— Task directions —
Please print every record below exactly as it reads.

Collected data:
□ □ □ □ □

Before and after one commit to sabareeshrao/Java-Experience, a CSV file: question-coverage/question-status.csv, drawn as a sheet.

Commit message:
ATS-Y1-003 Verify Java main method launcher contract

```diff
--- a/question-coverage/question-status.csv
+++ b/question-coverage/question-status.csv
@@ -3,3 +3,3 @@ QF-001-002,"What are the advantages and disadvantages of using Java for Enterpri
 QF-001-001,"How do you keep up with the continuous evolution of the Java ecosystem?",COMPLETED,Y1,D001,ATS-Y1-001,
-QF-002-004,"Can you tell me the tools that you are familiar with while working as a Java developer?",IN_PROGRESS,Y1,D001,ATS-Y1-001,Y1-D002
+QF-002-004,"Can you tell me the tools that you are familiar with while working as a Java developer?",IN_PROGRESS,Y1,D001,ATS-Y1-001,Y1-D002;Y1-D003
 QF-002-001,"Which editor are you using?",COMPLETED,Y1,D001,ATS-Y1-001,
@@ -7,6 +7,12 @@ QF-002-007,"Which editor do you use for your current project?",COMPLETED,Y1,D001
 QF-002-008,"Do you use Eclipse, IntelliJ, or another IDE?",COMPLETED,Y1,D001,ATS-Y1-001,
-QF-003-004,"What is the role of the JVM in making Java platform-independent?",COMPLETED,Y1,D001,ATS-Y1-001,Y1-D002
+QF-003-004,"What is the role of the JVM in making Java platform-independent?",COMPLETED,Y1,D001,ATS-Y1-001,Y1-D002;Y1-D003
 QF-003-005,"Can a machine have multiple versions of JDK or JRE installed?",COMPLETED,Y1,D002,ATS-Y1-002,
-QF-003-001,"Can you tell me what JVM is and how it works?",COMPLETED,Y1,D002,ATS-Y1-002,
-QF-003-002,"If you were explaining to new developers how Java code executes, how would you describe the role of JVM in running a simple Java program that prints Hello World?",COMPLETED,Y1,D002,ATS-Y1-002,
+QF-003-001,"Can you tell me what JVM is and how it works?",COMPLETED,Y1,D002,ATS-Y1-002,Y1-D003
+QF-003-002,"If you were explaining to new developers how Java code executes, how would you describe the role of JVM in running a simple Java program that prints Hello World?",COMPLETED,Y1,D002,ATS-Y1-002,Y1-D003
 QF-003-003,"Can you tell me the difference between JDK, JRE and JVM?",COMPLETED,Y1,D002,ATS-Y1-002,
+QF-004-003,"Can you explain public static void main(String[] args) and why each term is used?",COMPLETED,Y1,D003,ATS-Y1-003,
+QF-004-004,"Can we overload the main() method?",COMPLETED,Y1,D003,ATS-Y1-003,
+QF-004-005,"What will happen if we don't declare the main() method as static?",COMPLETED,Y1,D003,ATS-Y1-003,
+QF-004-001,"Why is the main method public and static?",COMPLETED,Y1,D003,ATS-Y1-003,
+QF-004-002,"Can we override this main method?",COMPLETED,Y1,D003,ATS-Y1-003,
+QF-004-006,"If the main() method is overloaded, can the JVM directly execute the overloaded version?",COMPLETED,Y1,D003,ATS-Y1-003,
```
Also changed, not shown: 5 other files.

□ □ □ □ □

— Response to this exercise —
Before and after one commit to sabareeshrao/Java-Experience, a CSV file: question-coverage/question-status.csv, drawn as a sheet.

Commit message:
ATS-Y1-003 Verify Java main method launcher contract

```diff
--- a/question-coverage/question-status.csv
+++ b/question-coverage/question-status.csv
@@ -3,3 +3,3 @@ QF-001-002,"What are the advantages and disadvantages of using Java for Enterpri
 QF-001-001,"How do you keep up with the continuous evolution of the Java ecosystem?",COMPLETED,Y1,D001,ATS-Y1-001,
-QF-002-004,"Can you tell me the tools that you are familiar with while working as a Java developer?",IN_PROGRESS,Y1,D001,ATS-Y1-001,Y1-D002
+QF-002-004,"Can you tell me the tools that you are familiar with while working as a Java developer?",IN_PROGRESS,Y1,D001,ATS-Y1-001,Y1-D002;Y1-D003
 QF-002-001,"Which editor are you using?",COMPLETED,Y1,D001,ATS-Y1-001,
@@ -7,6 +7,12 @@ QF-002-007,"Which editor do you use for your current project?",COMPLETED,Y1,D001
 QF-002-008,"Do you use Eclipse, IntelliJ, or another IDE?",COMPLETED,Y1,D001,ATS-Y1-001,
-QF-003-004,"What is the role of the JVM in making Java platform-independent?",COMPLETED,Y1,D001,ATS-Y1-001,Y1-D002
+QF-003-004,"What is the role of the JVM in making Java platform-independent?",COMPLETED,Y1,D001,ATS-Y1-001,Y1-D002;Y1-D003
 QF-003-005,"Can a machine have multiple versions of JDK or JRE installed?",COMPLETED,Y1,D002,ATS-Y1-002,
-QF-003-001,"Can you tell me what JVM is and how it works?",COMPLETED,Y1,D002,ATS-Y1-002,
-QF-003-002,"If you were explaining to new developers how Java code executes, how would you describe the role of JVM in running a simple Java program that prints Hello World?",COMPLETED,Y1,D002,ATS-Y1-002,
+QF-003-001,"Can you tell me what JVM is and how it works?",COMPLETED,Y1,D002,ATS-Y1-002,Y1-D003
+QF-003-002,"If you were explaining to new developers how Java code executes, how would you describe the role of JVM in running a simple Java program that prints Hello World?",COMPLETED,Y1,D002,ATS-Y1-002,Y1-D003
 QF-003-003,"Can you tell me the difference between JDK, JRE and JVM?",COMPLETED,Y1,D002,ATS-Y1-002,
+QF-004-003,"Can you explain public static void main(String[] args) and why each term is used?",COMPLETED,Y1,D003,ATS-Y1-003,
+QF-004-004,"Can we overload the main() method?",COMPLETED,Y1,D003,ATS-Y1-003,
+QF-004-005,"What will happen if we don't declare the main() method as static?",COMPLETED,Y1,D003,ATS-Y1-003,
+QF-004-001,"Why is the main method public and static?",COMPLETED,Y1,D003,ATS-Y1-003,
+QF-004-002,"Can we override this main method?",COMPLETED,Y1,D003,ATS-Y1-003,
+QF-004-006,"If the main() method is overloaded, can the JVM directly execute the overloaded version?",COMPLETED,Y1,D003,ATS-Y1-003,
```
Also changed, not shown: 5 other files.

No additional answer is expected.